PHILADELPHIA — The quarterbacks were hot in the red zone Tuesday.
The Patriots and Eagles worked exclusively in that precious part of the field, where the stakes — and the intensity of every snap — are at their highest points.
Cam Newton and Mac Jones each sizzled during their competitive team periods, which included mostly seven-on-seven work. Newton finished 13 of 15 with a drop (2 of 2 in 11-on-11s) while Jones was 13 of 14 with an interception (2 of 2 in 11s).
Each QB played with a mix of projected starters and backups against the Eagles’ first- and second-teamers.
Newton flashed excellent zip and accuracy. His decision-making was a tick faster than previous days, which was supremely important considering how fast time and space disappear in the red zone.
“It’s the hardest part of the field, honestly,” said receiver Jakobi Meyers, who had a strong day catching underneath crossers. “Space is tight, you’re right there, and [the defense is] really together on the goal line.
“It’s one of the hardest places on the field. We can’t make any excuses, even though it’s hard for us. We’ve still got to go in, run our routes, and make the tough catches.”
Jones tried to force a seam pass to Devin Asiasi and it was picked by linebacker T.J. Edwards. The rookie was pretty much perfect the rest of the day. Jones, who wore a slightly smaller brace on his left leg as he tests out some preventive equipment, showed patience and pocket mobility to make some plays.
Meyers thought dedicating a day to the red zone will pay big dividends.
“Especially for our offense, going against a good team like the Eagles,” he said. “I thought we got better today — a lot better.”
Safety Adrian Phillips said working in the red zone also was beneficial for the defense and he liked the heightened ferocity of every snap.
“Most defenses have a bend-but-don’t-break mentality, but we’re an attacking defense,” said Phillips. “We don’t even want to let them get down there, so when they do get down there, the main thing is we don’t want to let them run the ball, and if they throw the ball, we’ve got to pick it off.
“Every play is big because you’re playing for points now. When you’re out on the [middle of the] field, they can do a whole bunch of stuff, but in the red zone, it’s all about getting into that end zone, so the intensity picks up.

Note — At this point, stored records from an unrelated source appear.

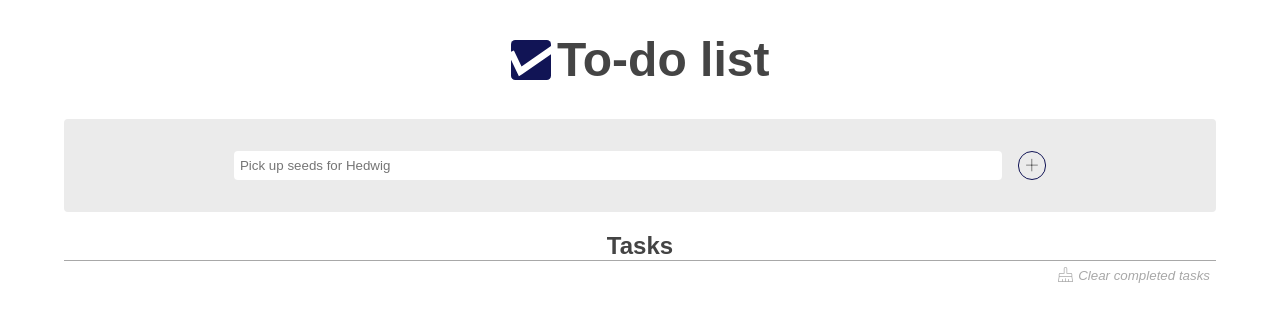
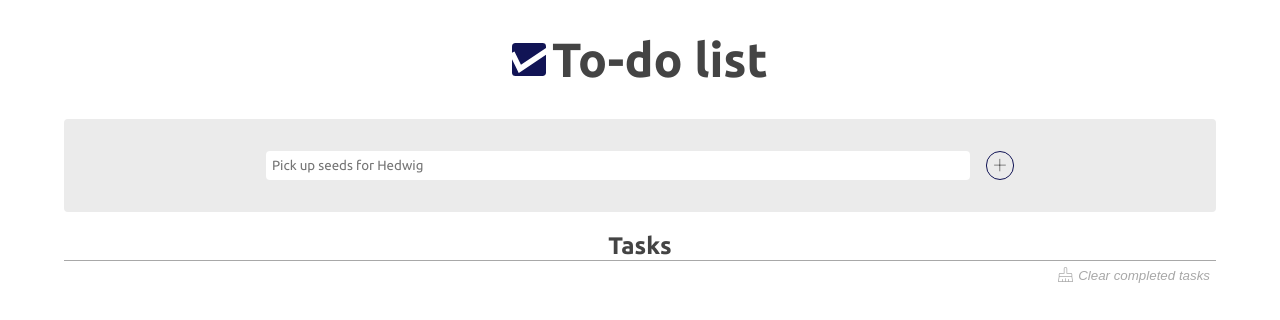
Before and after one commit to DimitriDaSilva/yet-another-to-do-list, a plain HTML site: page index.html in a window 1280 px wide. Drawn offline with Linux system fonts and the light colour scheme.

```diff
--- a/index.html
+++ b/index.html
@@ -3,7 +3,7 @@
   <head>
     <meta charset="UTF-8" />
     <meta name="viewport" content="width=device-width, initial-scale=1.0" />
-    <title>To-do List</title>
+    <title>To-do list</title>
     <link rel="stylesheet" href="style.css" />
     <link rel="icon" type="image/png" href="./img/logo.png" />
   </head>
--- a/style.css
+++ b/style.css
@@ -1,4 +1,4 @@
-@import url("https://fonts.googleapis.com/css2?family=Ubuntu:wght@0,300;0,400;0,500;0,700;1,400&display=swap");
+@import url("https://fonts.googleapis.com/css2?family=Ubuntu:ital,wght@0,300;0,400;0,500;0,700;1,400&display=swap");
 @import url("https://fonts.googleapis.com/css2?family=Roboto:wght@100&display=swap");
 
 *,
@@ -27,7 +27,7 @@
 }
 
 #logo {
-  width: 2.5rem;
+  width: 2.1rem;
 }
 
 #title {
@@ -48,8 +48,10 @@
   margin: 2rem 1rem 2rem 2rem;
   border: none;
   border-radius: 4px;
-  width: 60vw;
+  width: 55vw;
   padding: 0.4rem;
+  color: #444444;
+  font-family: "Ubuntu", sans-serif;
 }
 
 #add-new-task__button {
@@ -126,7 +128,7 @@
     brightness(102%) contrast(95%);
 }
 
-@media (hover: none) {
+@media (hover: none) and (pointer: coarse) {
   #tasks__header__button::before {
     filter: invert(65%) sepia(56%) saturate(0%) hue-rotate(223deg)
       brightness(91%) contrast(98%);
@@ -203,4 +205,5 @@
 
 .task-template__item__text {
   margin-left: 1rem;
+  color: #444444;
 }
```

“The O-line and D-line are teeing off a lot more harder.”
Not spotted: QB Jarrett Stidham (PUP); WR Tre Nixon; TE Matt LaCosse; DLs Lawrence Guy and Byron Cowart (PUP); LBs Terez Hall (PUP), Anfernee Jennings, and Cameron McGrone (NFI); CBs Stephon Gilmore (PUP) and Myles Bryant; S Joshuah Bledsoe (NFI); K Nick Folk; and LS Joe Cardona.
The Patriots are running thin at tight end, with both LaCosse (who was dinged hard Monday) and Troy Fumagalli (undisclosed) unable to participate.
Fellow tight ends Hunter Henry (shoulder) and Jonnu Smith (ankle) were present. For the second straight day, Henry was in full uniform but did only conditioning work. Fumagalli worked out in shorts and a T-shirt. Smith was not in uniform.
Cornerback Jonathan Jones did not participate but did join his teammates late in the session as an observer.
INJURIES: Rookie LB Ronnie Perkins dinged his right knee during a kickoff-coverage session and left for a short time before returning with a wrap on the knee.
DRESS CODE: Full pads.
▪ Philadelphia’s Jalen Reagor made a ridiculous, leaping one-handed catch — looked like he had a Velcro hand — over Patriots cornerback Michael Jackson during one-on-one work. The Eagles tweeted video of it, and it’s worth a look.
▪ Gunner Olszewski went full horizontal extension in the end zone to snag a Jones pass during individual drills.
ODDS AND ENDS
▪ New England receiver Kendrick Bourne showed great concentration and body control to snatch a Newton pass that deflected off linebacker Eric Wilson’s hands just before it hit the ground.
▪ Meyers made an excellent catch in traffic on a bullet from Brian Hoyer.
▪ Hoyer was picked at the goal line by linebacker Alex Singleton.
▪ Quinn Nordin was 3 for 4 on field goals at the end of practice. He connected from 33, 40, and 44 yards but was wide left on a 46-yard attempt.
▪ Many Patriots, including Bourne, Devin Ross, and Jakob Johnson, stayed after practice to catch passes from the JUGS machine.
▪ Bill Belichick watched his defense almost the entire practice, while Matt Patricia watched the offense.
▪ Belichick spent time chatting with Mike Lombardi, who used to serve as a Patriots coaching staff assistant. Lombardi’s son, Mick, is New England’s receivers coach.
▪ Practice wrapped up early, lasting about an hour and 20 minutes, which could mean extended playing time for projected starters Thursday night.
Thursday: Exhibition Game 2 at Philadelphia Eagles, 7:30 p.m.